When it comes to disability sport, it’s safe to say the eyes of the world are focussed on London this week.
But here at Laureus, we were very excited to be at the Potapovskiy Sport Complex in Moscow today to be launching our support for a new project working with disabled young sports lovers in Russia.
That project is the ‘Unified Sports Programme’, delivered in partnership with Special Olympics, which carries out a unique sporting idea by uniting people with and without intellectual disabilities on the same teams for training and competition.
Many of the young project members were at the announcement today, and bringing them all a touch of Olympic excitement was both Olympic gymnastics legend, Laureus Academy Member Alexey Nemov and Russia’s London 2012 gold medal-winning synchronised swimming team.
Alexey won 12 Olympic medals in his career and was immensely popular wherever and whenever he performed. The kids gave Alexey a heartwarming reception, and he was quick to get involved with the young people in a variety of sports, including basketball, floorball and football. There was also an informal question and answer session.
He said: “It was very emotional and a great honour for me to come and meet all these wonderful children, many of whom are fighting against considerable difficulties. I am so proud to be a member of the Laureus Academy and to be here to open this first Laureus-supported project in Russia.

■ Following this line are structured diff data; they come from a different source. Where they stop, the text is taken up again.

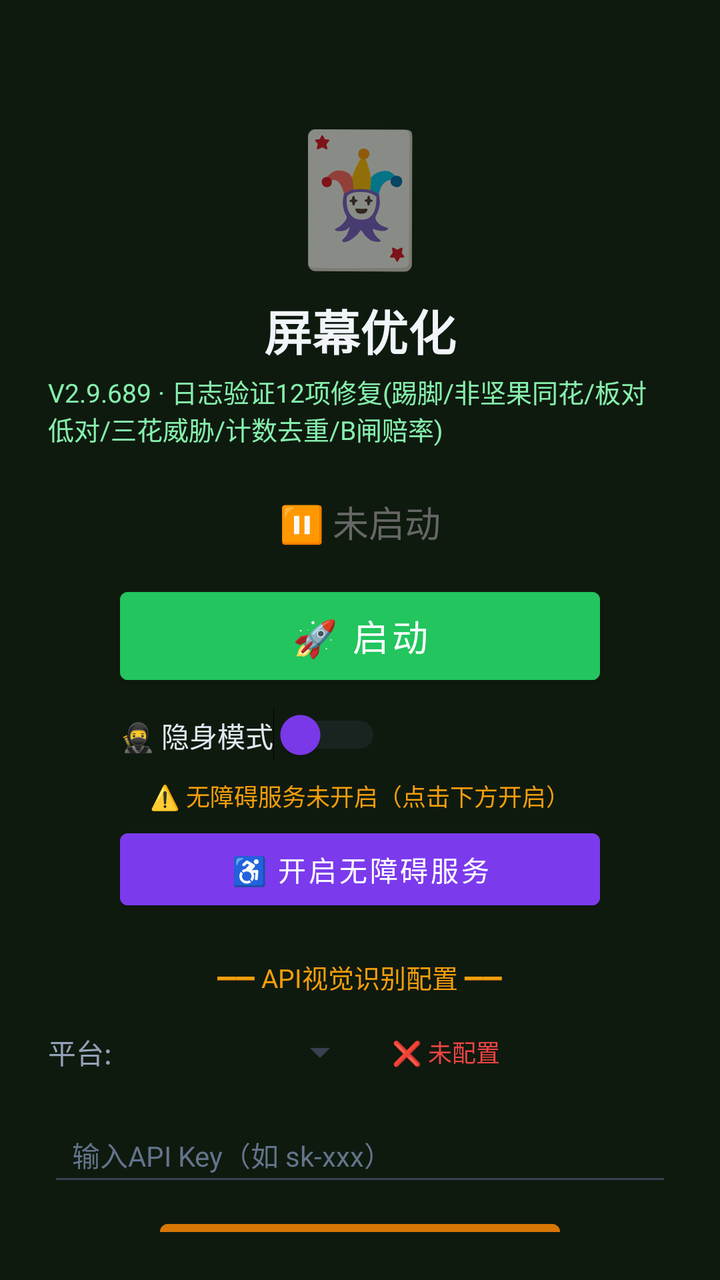
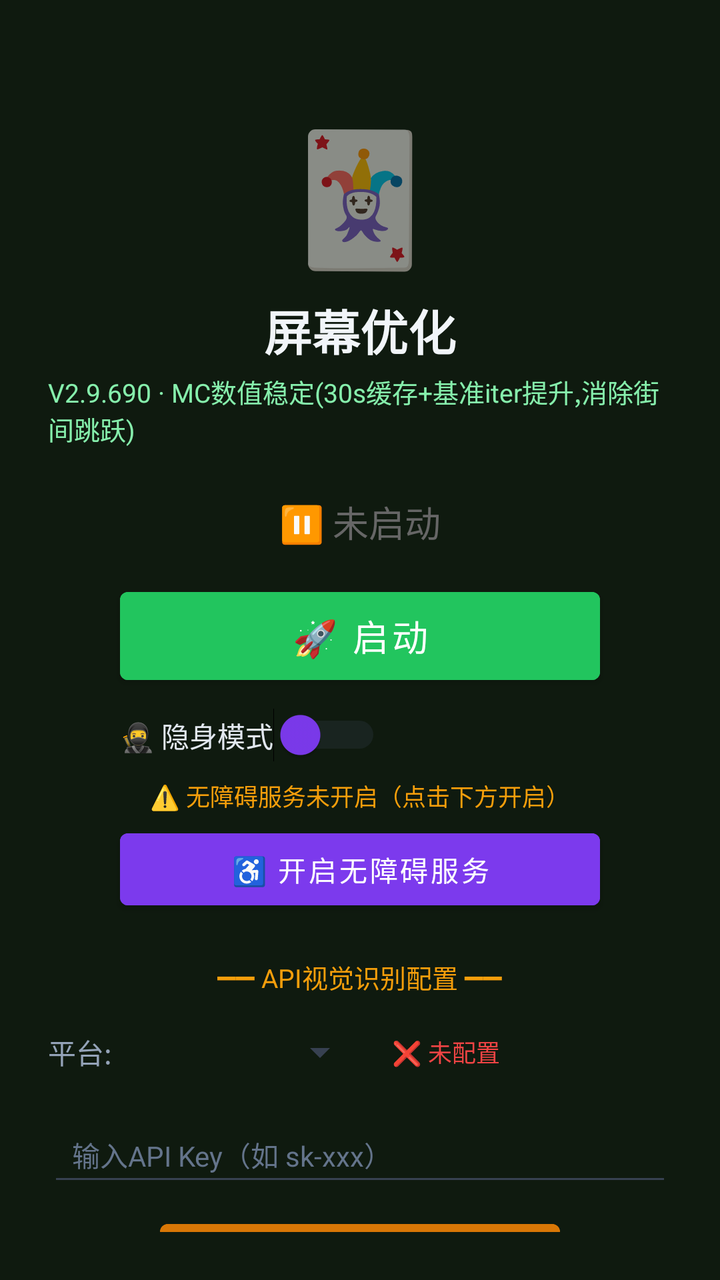

Before-and-after screenshots of an Android layout around one commit, followed by the original layout XML and the change that was made.
<!-- AndroidManifest.xml: activity theme Theme.MjScreenshot -->
<!-- res/layout/activity_main.xml -->
<?xml version="1.0" encoding="utf-8"?>
<LinearLayout xmlns:android="http://schemas.android.com/apk/res/android"
    android:layout_width="match_parent"
    android:layout_height="match_parent"
    android:orientation="vertical"
    android:background="#0f1a0f"
    android:padding="24dp"
    android:gravity="center_horizontal">

    <TextView
        android:layout_width="wrap_content"
        android:layout_height="wrap_content"
        android:text="🃏"
        android:textSize="64sp"
        android:layout_marginTop="30dp" />

    <TextView
        android:layout_width="wrap_content"
        android:layout_height="wrap_content"
        android:text="屏幕优化"
        android:textSize="24sp"
        android:textColor="#f1f5f9"
        android:textStyle="bold"
        android:layout_marginTop="8dp" />

    <TextView
        android:layout_width="wrap_content"
        android:layout_height="wrap_content"
        android:text="V2.9.689 · 日志验证12项修复(踢脚/非坚果同花/板对低对/三花威胁/计数去重/B闸赔率)"
        android:textSize="13sp"
        android:textColor="#86efac"
        android:layout_marginTop="4dp" />

    <TextView
        android:id="@+id/tvStatus"
        android:layout_width="wrap_content"
        android:layout_height="wrap_content"
        android:text="⏸ 未启动"
        android:textSize="18sp"
        android:textColor="#666666"
        android:layout_marginTop="24dp" />

    <Button
        android:id="@+id/btnStart"
        android:layout_width="240dp"
        android:layout_height="56dp"
        android:text="🚀 启动"
        android:textSize="18sp"
        android:textColor="#ffffff"
        android:backgroundTint="#22c55e"
        android:layout_marginTop="16dp" />

    <Button
        android:id="@+id/btnHelper"
        android:layout_width="240dp"
        android:layout_height="56dp"
        android:text="🃏 打开智囊"
        android:textSize="16sp"
        android:textColor="#ffffff"
        android:backgroundTint="#16a34a"
        android:layout_marginTop="12dp"
        android:visibility="gone" />

    
    <LinearLayout
        android:layout_width="240dp"
        android:layout_height="wrap_content"
        android:orientation="horizontal"
        android:gravity="center_vertical"
        android:layout_marginTop="8dp">

        <Switch
            android:id="@+id/switchStealth"
            android:layout_width="wrap_content"
            android:layout_height="wrap_content"
            android:text="🥷 隐身模式"
            android:textColor="#e2e8f0"
            android:textSize="14sp"
            android:thumbTint="#7c3aed"
            android:trackTint="#374151" />
    </LinearLayout>

    <TextView
        android:id="@+id/tvAccessibilityStatus"
        android:layout_width="wrap_content"
        android:layout_height="wrap_content"
        android:text="⚠️ 无障碍服务未开启（点击下方开启）"
        android:textSize="12sp"
        android:textColor="#f59e0b"
        android:layout_marginTop="8dp"
        android:gravity="center" />

    <Button
        android:id="@+id/btnAccessibility"
        android:layout_width="240dp"
        android:layout_height="48dp"
        android:text="♿ 开启无障碍服务"
        android:textSize="14sp"
        android:textColor="#ffffff"
        android:backgroundTint="#7c3aed"
        android:layout_marginTop="4dp" />

    <TextView
        android:layout_width="wrap_content"
        android:layout_height="wrap_content"
        android:text="━━ API视觉识别配置 ━━"
        android:textSize="13sp"
        android:textColor="#f59e0b"
        android:layout_marginTop="20dp" />

    <LinearLayout
        android:layout_width="match_parent"
        android:layout_height="wrap_content"
        android:orientation="horizontal"
        android:layout_marginTop="8dp"
        android:gravity="center_vertical">

        <TextView
            android:layout_width="wrap_content"
            android:layout_height="wrap_content"
            android:text="平台:"
            android:textSize="14sp"
            android:textColor="#94a3b8" />

        <Spinner
            android:id="@+id/spinnerProvider"
            android:layout_width="120dp"
            android:layout_height="40dp"
            android:layout_marginStart="8dp"
            android:backgroundTint="#374151" />

        <TextView
            android:id="@+id/tvApiStatus"
            android:layout_width="wrap_content"
            android:layout_height="wrap_content"
            android:text="❌ 未配置"
            android:textSize="12sp"
            android:textColor="#ef4444"
            android:layout_marginStart="12dp" />
    </LinearLayout>

    <EditText
        android:id="@+id/etApiKey"
        android:layout_width="match_parent"
        android:layout_height="44dp"
        android:hint="输入API Key（如 sk-xxx）"
        android:textSize="14sp"
        android:textColor="#e2e8f0"
        android:textColorHint="#64748b"
        android:backgroundTint="#374151"
        android:inputType="textPassword"
        android:layout_marginTop="8dp"
        android:paddingStart="12dp"
        android:paddingEnd="12dp" />

    <Button
        android:id="@+id/btnSaveApi"
        android:layout_width="200dp"
        android:layout_height="44dp"
        android:text="💾 保存API配置"
        android:textSize="14sp"
        android:textColor="#ffffff"
        android:backgroundTint="#d97706"
        android:layout_marginTop="8dp" />

    <TextView
        android:id="@+id/tvHint"
        android:layout_width="wrap_content"
        android:layout_height="wrap_content"
        android:text="先点上方按钮启动截屏"
        android:textSize="13sp"
        android:textColor="#666666"
        android:layout_marginTop="12dp"
        android:gravity="center" />

    <TextView
        android:layout_width="wrap_content"
        android:layout_height="wrap_content"
        android:text="使用步骤：\n1. 配置API Key（支持OpenAI/通义千问VL/硅基流动）\n2. 点「开启无障碍服务」→ 开启\n3. 开启「🥷隐身模式」(反检测)\n4. 点「启动」→ 允许悬浮窗\n5. 打牌时点屏幕上的🎯悬浮球即可截屏识别\n★ 拖动悬浮球可移到不挡牌的位置 ★\n★ 长按悬浮球可展开/收起详细面板 ★\n★ 悬浮球边框颜色=建议：绿=加注 橙=跟注 红=弃牌 ★"
        android:textSize="12sp"
        android:textColor="#64748b"
        android:layout_marginTop="12dp"
        android:lineSpacingExtra="3dp" />

</LinearLayout>
<!-- resources referenced by this layout -->
<resources>
  <style name="Theme.MjScreenshot" parent="Theme.MaterialComponents.DayNight.DarkActionBar">
          <item name="colorPrimary">#1e40af</item>
          <item name="colorPrimaryVariant">#1e3a8a</item>
          <item name="colorOnPrimary">#ffffff</item>
          <item name="android:statusBarColor">#0f172a</item>
      </style>
</resources>

<!-- the commit's change to res/layout/activity_main.xml (unified diff, before → after) -->
@@ -26,7 +26,7 @@
     <TextView
         android:layout_width="wrap_content"
         android:layout_height="wrap_content"
-        android:text="V2.9.689 · 日志验证12项修复(踢脚/非坚果同花/板对低对/三花威胁/计数去重/B闸赔率)"
+        android:text="V2.9.690 · MC数值稳定(30s缓存+基准iter提升,消除街间跳跃)"
         android:textSize="13sp"
         android:textColor="#86efac"
         android:layout_marginTop="4dp" />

I hope it will be the first of many.
“I am delighted that Laureus is now championing the use of sport to combat discrimination against people with intellectual disabilities across Russia and I am happy to be here to show my personal support.”
But it was also a particularly special treat for everyone at the Complex as Alexey was joined by three members of the recently crowned synchronised swimming team - Daria Korobova, Anzhelika Timanina and Elvira Khasyanova.
Special Olympics is a global movement with programmes in over 220 countries which raises awareness about the abilities of people with intellectual disabilities, a group that is often marginalised, segregated and vulnerable within Russia. It aims to create a new world of inclusion and community, where every single person is accepted and welcomed, regardless of ability or disability.
The project has been shown to contribute significantly to breaking down barriers between people with and without intellectual disability, both on and off the playing field. It was inspired by the simple principle: training together and playing together is a quick path to friendship and understanding.
With Laureus support, the Unified Sports Programme in Russia will continue to grow and develop, helping to educate the general public on the inclusion of the intellectually disabled, and building support for a more progressive policy environment within Russia.